- ACTIVITY
All of the records below are to be output exactly; no image belongs in the result.
*** SUPPLIED MATERIAL ***
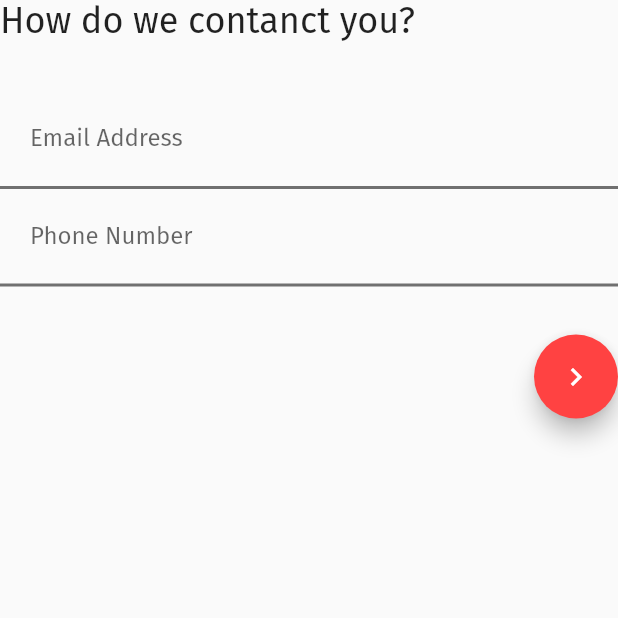
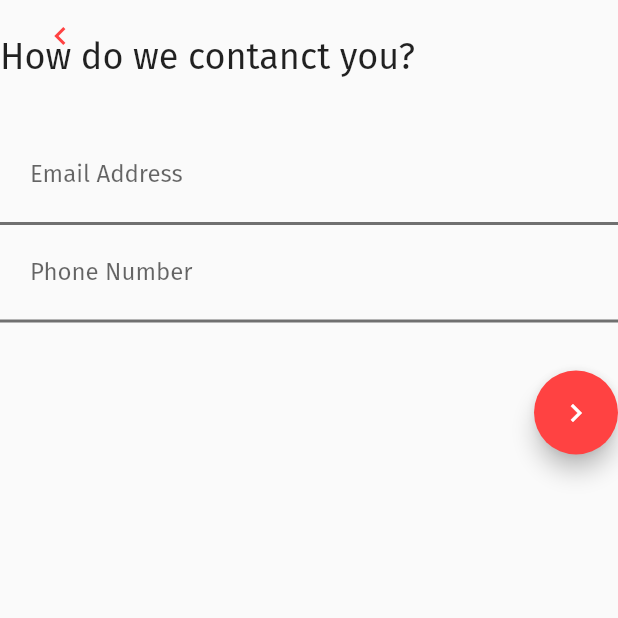
Before and after one commit to DanikingRD/App, a Flutter app: the ContactPage screen opened directly with empty values, on a phone screen of 412 x 824 dp, the top half of it. Run offline on Flutter 3.47's test engine with Material 2 defaults, Android fonts, the light colour scheme and no system bars; our stand-ins replace firebase_auth, firebase_core; accounts and stored records are empty.

Commit message:
Make navigation buttons

```diff
--- a/lib/client/screen/auth/auth_screen.dart
+++ b/lib/client/screen/auth/auth_screen.dart
@@ -19,16 +19,16 @@ class AuthScreen extends StatelessWidget {
     final AuthService authService = screenData['auth_service'] as AuthService;
     final Gradient linearGradient = screenData['gradient'] as Gradient;
     final themeData = Theme.of(context);
-    final emailInput = AppUtil.textInput(
+    final emailInput = Util.textInput(
         color: Colors.white,
         icon: const Icon(Icons.email),
         text: 'Enter your email');
-    final passwordInput = AppUtil.textInput(
+    final passwordInput = Util.textInput(
         color: Colors.white,
         icon: const Icon(Icons.vpn_key),
         text: 'Enter your password');
     final loginButton = ElevatedButton(
-      child: const Text('LOGIN', style: TextStyle(fontFamily: 'NotoSans', fontSize: 18, color: primaryColor)),
+      child: const Text('LOGIN', style: TextStyle(fontFamily: 'NotoSans', fontSize: 18, color: homeColor)),
       style: TextButton.styleFrom(
           shape:RoundedRectangleBorder(borderRadius: BorderRadius.circular(16)),
           padding: const EdgeInsets.all(24),
--- a/lib/client/screen/auth/registration/contact_page.dart
+++ b/lib/client/screen/auth/registration/contact_page.dart
@@ -1,6 +1,8 @@
+import 'package:digital_card_app/client/screen/auth/registration/setup_account.dart';
 import 'package:digital_card_app/client/screen/home_screen.dart';
 import 'package:digital_card_app/common/constants.dart';
 import 'package:digital_card_app/common/util/util.dart';
+import 'package:digital_card_app/common/widget/navigation_buttons.dart';
 import 'package:flutter/material.dart';
 
 class ContactPage extends StatelessWidget {
@@ -13,6 +15,15 @@ class ContactPage extends StatelessWidget {
   Widget build(BuildContext context) {
     final EdgeInsets padding = ModalRoute.of(context)!.settings.arguments as EdgeInsets;
     return Scaffold(
+        floatingActionButton: SizedBox(
+        width: 48,
+        height: 48,
+        child: TransparentNavigationButton(
+          dir: NavigationDir.previous,
+          onPressed: SetupAccountScreen.navigateBack(context)
+        ),
+      ),
+      floatingActionButtonLocation: FloatingActionButtonLocation.startTop,
         body: Padding(
           padding: padding,
           child: SizedBox(
@@ -22,16 +33,17 @@ class ContactPage extends StatelessWidget {
               child: Column(
                   crossAxisAlignment: CrossAxisAlignment.start,
                   children: [
+                    const SizedBox(height: 24),
                     const Text('How do we contanct you? ', style: TextStyle(fontSize: 24)),
                     const SizedBox(height: 32),
-                    AppUtil.textInputWithBorder(ctx: context, label: 'Email Address', action: TextInputAction.next),
-                    AppUtil.textInputWithBorder(ctx: context, label: 'Phone Number', action: TextInputAction.done),
+                    Util.textInputWithBorder(ctx: context, label: 'Email Address', action: TextInputAction.next),
+                    Util.textInputWithBorder(ctx: context, label: 'Phone Number', action: TextInputAction.done),
                     const SizedBox(height: 32),
                     Align(
                       alignment: Alignment.topRight,
                       child: FloatingActionButton(
                       child: const Icon(Icons.navigate_next),
-                      backgroundColor: primaryColor,
+                      backgroundColor: homeColor,
                       onPressed: () {
                         Navigator.push(context, MaterialPageRoute(builder: (_) {
                            return HomeScreen();
--- a/lib/common/constants.dart
+++ b/lib/common/constants.dart
@@ -1,3 +1,3 @@
 import 'package:flutter/widgets.dart';
 
-const primaryColor = Color.fromARGB(255, 255, 66, 66);
+const homeColor = Color.fromARGB(255, 255, 66, 66);
--- a/lib/common/util/util.dart
+++ b/lib/common/util/util.dart
@@ -1,20 +1,23 @@
-import 'dart:math';
-
 import 'package:flutter/material.dart';
 
-class AppUtil {
+enum NavigationDir {
+    next,
+    previous,
+}
+
+class Util {
   // Utility class not meant to be instantiated
-  AppUtil._();
+  Util._();
 
   static Widget navigationButton(BuildContext ctx,IconData icon, Function() clickHandler, {
-    double? elevation, Color? splashColor,
+    double? elevation, Color? splashColor, Color? backgroundColor,
   }) {
     return FloatingActionButton(
       elevation: elevation,
       splashColor: splashColor,
       child: Icon(icon),
       onPressed: clickHandler,
-      backgroundColor: Theme.of(ctx).primaryColor,
+      backgroundColor: backgroundColor?? Theme.of(ctx).primaryColor,
       heroTag: null,
     );
   }
--- /dev/null
+++ b/lib/common/widget/navigation_buttons.dart
@@ -0,0 +1,57 @@
+import 'package:digital_card_app/common/constants.dart';
+import 'package:digital_card_app/common/util/util.dart';
+import 'package:flutter/material.dart';
+
+class NavigationButton extends FloatingActionButton {
+   NavigationButton({
+    Key? key,
+    required VoidCallback? onPressed,
+    required NavigationDir dir,
+    Object? heroTag,
+    double elevation = 5.0,
+    Color? backgroundColor = homeColor,
+    Color? foregroundColor = Colors.white,
+  }) : super(
+    key: key,
+    onPressed: onPressed,
+    child: Icon(iconFor(dir)),
+    backgroundColor: backgroundColor,
+    foregroundColor: foregroundColor,
+    elevation: elevation,
+    heroTag: heroTag,
+    highlightElevation: 0,
+
+  );
+
+  static IconData iconFor(NavigationDir dir) {
+    switch (dir) {
+      case NavigationDir.next: {
+        return Icons.navigate_next_outlined;
+      }
+      case NavigationDir.previous: {
+        return Icons.navigate_before_outlined;
+      }
+    }
+  }
+}
+
+class TransparentNavigationButton extends NavigationButton {
+  TransparentNavigationButton({
+    Key? key,
+    required VoidCallback? onPressed,
+    required NavigationDir dir,
+    Object? heroTag,
+    double elevation = 0.0,
+    Color? backgroundColor = Colors.transparent,
+    Color? foregroundColor = homeColor,
+  }) : super(
+      dir: dir,
+      key: key,
+      onPressed: onPressed,
+      backgroundColor: backgroundColor,
+      foregroundColor: foregroundColor,
+      elevation: elevation,
+      heroTag: heroTag,
+
+    );
+}
--- a/lib/main.dart
+++ b/lib/main.dart
@@ -20,7 +20,7 @@ class Main extends StatelessWidget {
 
   @override
   Widget build(BuildContext context) {
-    const themeColor = primaryColor;
+    const themeColor = homeColor;
     return MaterialApp(
       debugShowCheckedModeBanner: false,
       title: 'Digital Card App',
```
Also changed, not shown: lib/client/screen/auth/registration/setup_account.dart (+26 -20 lines).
*** End of SUPPLIED MATERIAL ***
- ANSWER TO THIS TASK
Before and after one commit to DanikingRD/App, a Flutter app: the ContactPage screen opened directly with empty values, on a phone screen of 412 x 824 dp, the top half of it. Run offline on Flutter 3.47's test engine with Material 2 defaults, Android fonts, the light colour scheme and no system bars; our stand-ins replace firebase_auth, firebase_core; accounts and stored records are empty.

Commit message:
Make navigation buttons

```diff
--- a/lib/client/screen/auth/auth_screen.dart
+++ b/lib/client/screen/auth/auth_screen.dart
@@ -19,16 +19,16 @@ class AuthScreen extends StatelessWidget {
     final AuthService authService = screenData['auth_service'] as AuthService;
     final Gradient linearGradient = screenData['gradient'] as Gradient;
     final themeData = Theme.of(context);
-    final emailInput = AppUtil.textInput(
+    final emailInput = Util.textInput(
         color: Colors.white,
         icon: const Icon(Icons.email),
         text: 'Enter your email');
-    final passwordInput = AppUtil.textInput(
+    final passwordInput = Util.textInput(
         color: Colors.white,
         icon: const Icon(Icons.vpn_key),
         text: 'Enter your password');
     final loginButton = ElevatedButton(
-      child: const Text('LOGIN', style: TextStyle(fontFamily: 'NotoSans', fontSize: 18, color: primaryColor)),
+      child: const Text('LOGIN', style: TextStyle(fontFamily: 'NotoSans', fontSize: 18, color: homeColor)),
       style: TextButton.styleFrom(
           shape:RoundedRectangleBorder(borderRadius: BorderRadius.circular(16)),
           padding: const EdgeInsets.all(24),
--- a/lib/client/screen/auth/registration/contact_page.dart
+++ b/lib/client/screen/auth/registration/contact_page.dart
@@ -1,6 +1,8 @@
+import 'package:digital_card_app/client/screen/auth/registration/setup_account.dart';
 import 'package:digital_card_app/client/screen/home_screen.dart';
 import 'package:digital_card_app/common/constants.dart';
 import 'package:digital_card_app/common/util/util.dart';
+import 'package:digital_card_app/common/widget/navigation_buttons.dart';
 import 'package:flutter/material.dart';
 
 class ContactPage extends StatelessWidget {
@@ -13,6 +15,15 @@ class ContactPage extends StatelessWidget {
   Widget build(BuildContext context) {
     final EdgeInsets padding = ModalRoute.of(context)!.settings.arguments as EdgeInsets;
     return Scaffold(
+        floatingActionButton: SizedBox(
+        width: 48,
+        height: 48,
+        child: TransparentNavigationButton(
+          dir: NavigationDir.previous,
+          onPressed: SetupAccountScreen.navigateBack(context)
+        ),
+      ),
+      floatingActionButtonLocation: FloatingActionButtonLocation.startTop,
         body: Padding(
           padding: padding,
           child: SizedBox(
@@ -22,16 +33,17 @@ class ContactPage extends StatelessWidget {
               child: Column(
                   crossAxisAlignment: CrossAxisAlignment.start,
                   children: [
+                    const SizedBox(height: 24),
                     const Text('How do we contanct you? ', style: TextStyle(fontSize: 24)),
                     const SizedBox(height: 32),
-                    AppUtil.textInputWithBorder(ctx: context, label: 'Email Address', action: TextInputAction.next),
-                    AppUtil.textInputWithBorder(ctx: context, label: 'Phone Number', action: TextInputAction.done),
+                    Util.textInputWithBorder(ctx: context, label: 'Email Address', action: TextInputAction.next),
+                    Util.textInputWithBorder(ctx: context, label: 'Phone Number', action: TextInputAction.done),
                     const SizedBox(height: 32),
                     Align(
                       alignment: Alignment.topRight,
                       child: FloatingActionButton(
                       child: const Icon(Icons.navigate_next),
-                      backgroundColor: primaryColor,
+                      backgroundColor: homeColor,
                       onPressed: () {
                         Navigator.push(context, MaterialPageRoute(builder: (_) {
                            return HomeScreen();
--- a/lib/common/constants.dart
+++ b/lib/common/constants.dart
@@ -1,3 +1,3 @@
 import 'package:flutter/widgets.dart';
 
-const primaryColor = Color.fromARGB(255, 255, 66, 66);
+const homeColor = Color.fromARGB(255, 255, 66, 66);
--- a/lib/common/util/util.dart
+++ b/lib/common/util/util.dart
@@ -1,20 +1,23 @@
-import 'dart:math';
-
 import 'package:flutter/material.dart';
 
-class AppUtil {
+enum NavigationDir {
+    next,
+    previous,
+}
+
+class Util {
   // Utility class not meant to be instantiated
-  AppUtil._();
+  Util._();
 
   static Widget navigationButton(BuildContext ctx,IconData icon, Function() clickHandler, {
-    double? elevation, Color? splashColor,
+    double? elevation, Color? splashColor, Color? backgroundColor,
   }) {
     return FloatingActionButton(
       elevation: elevation,
       splashColor: splashColor,
       child: Icon(icon),
       onPressed: clickHandler,
-      backgroundColor: Theme.of(ctx).primaryColor,
+      backgroundColor: backgroundColor?? Theme.of(ctx).primaryColor,
       heroTag: null,
     );
   }
--- /dev/null
+++ b/lib/common/widget/navigation_buttons.dart
@@ -0,0 +1,57 @@
+import 'package:digital_card_app/common/constants.dart';
+import 'package:digital_card_app/common/util/util.dart';
+import 'package:flutter/material.dart';
+
+class NavigationButton extends FloatingActionButton {
+   NavigationButton({
+    Key? key,
+    required VoidCallback? onPressed,
+    required NavigationDir dir,
+    Object? heroTag,
+    double elevation = 5.0,
+    Color? backgroundColor = homeColor,
+    Color? foregroundColor = Colors.white,
+  }) : super(
+    key: key,
+    onPressed: onPressed,
+    child: Icon(iconFor(dir)),
+    backgroundColor: backgroundColor,
+    foregroundColor: foregroundColor,
+    elevation: elevation,
+    heroTag: heroTag,
+    highlightElevation: 0,
+
+  );
+
+  static IconData iconFor(NavigationDir dir) {
+    switch (dir) {
+      case NavigationDir.next: {
+        return Icons.navigate_next_outlined;
+      }
+      case NavigationDir.previous: {
+        return Icons.navigate_before_outlined;
+      }
+    }
+  }
+}
+
+class TransparentNavigationButton extends NavigationButton {
+  TransparentNavigationButton({
+    Key? key,
+    required VoidCallback? onPressed,
+    required NavigationDir dir,
+    Object? heroTag,
+    double elevation = 0.0,
+    Color? backgroundColor = Colors.transparent,
+    Color? foregroundColor = homeColor,
+  }) : super(
+      dir: dir,
+      key: key,
+      onPressed: onPressed,
+      backgroundColor: backgroundColor,
+      foregroundColor: foregroundColor,
+      elevation: elevation,
+      heroTag: heroTag,
+
+    );
+}
--- a/lib/main.dart
+++ b/lib/main.dart
@@ -20,7 +20,7 @@ class Main extends StatelessWidget {
 
   @override
   Widget build(BuildContext context) {
-    const themeColor = primaryColor;
+    const themeColor = homeColor;
     return MaterialApp(
       debugShowCheckedModeBanner: false,
       title: 'Digital Card App',
```
Also changed, not shown: lib/client/screen/auth/registration/setup_account.dart (+26 -20 lines).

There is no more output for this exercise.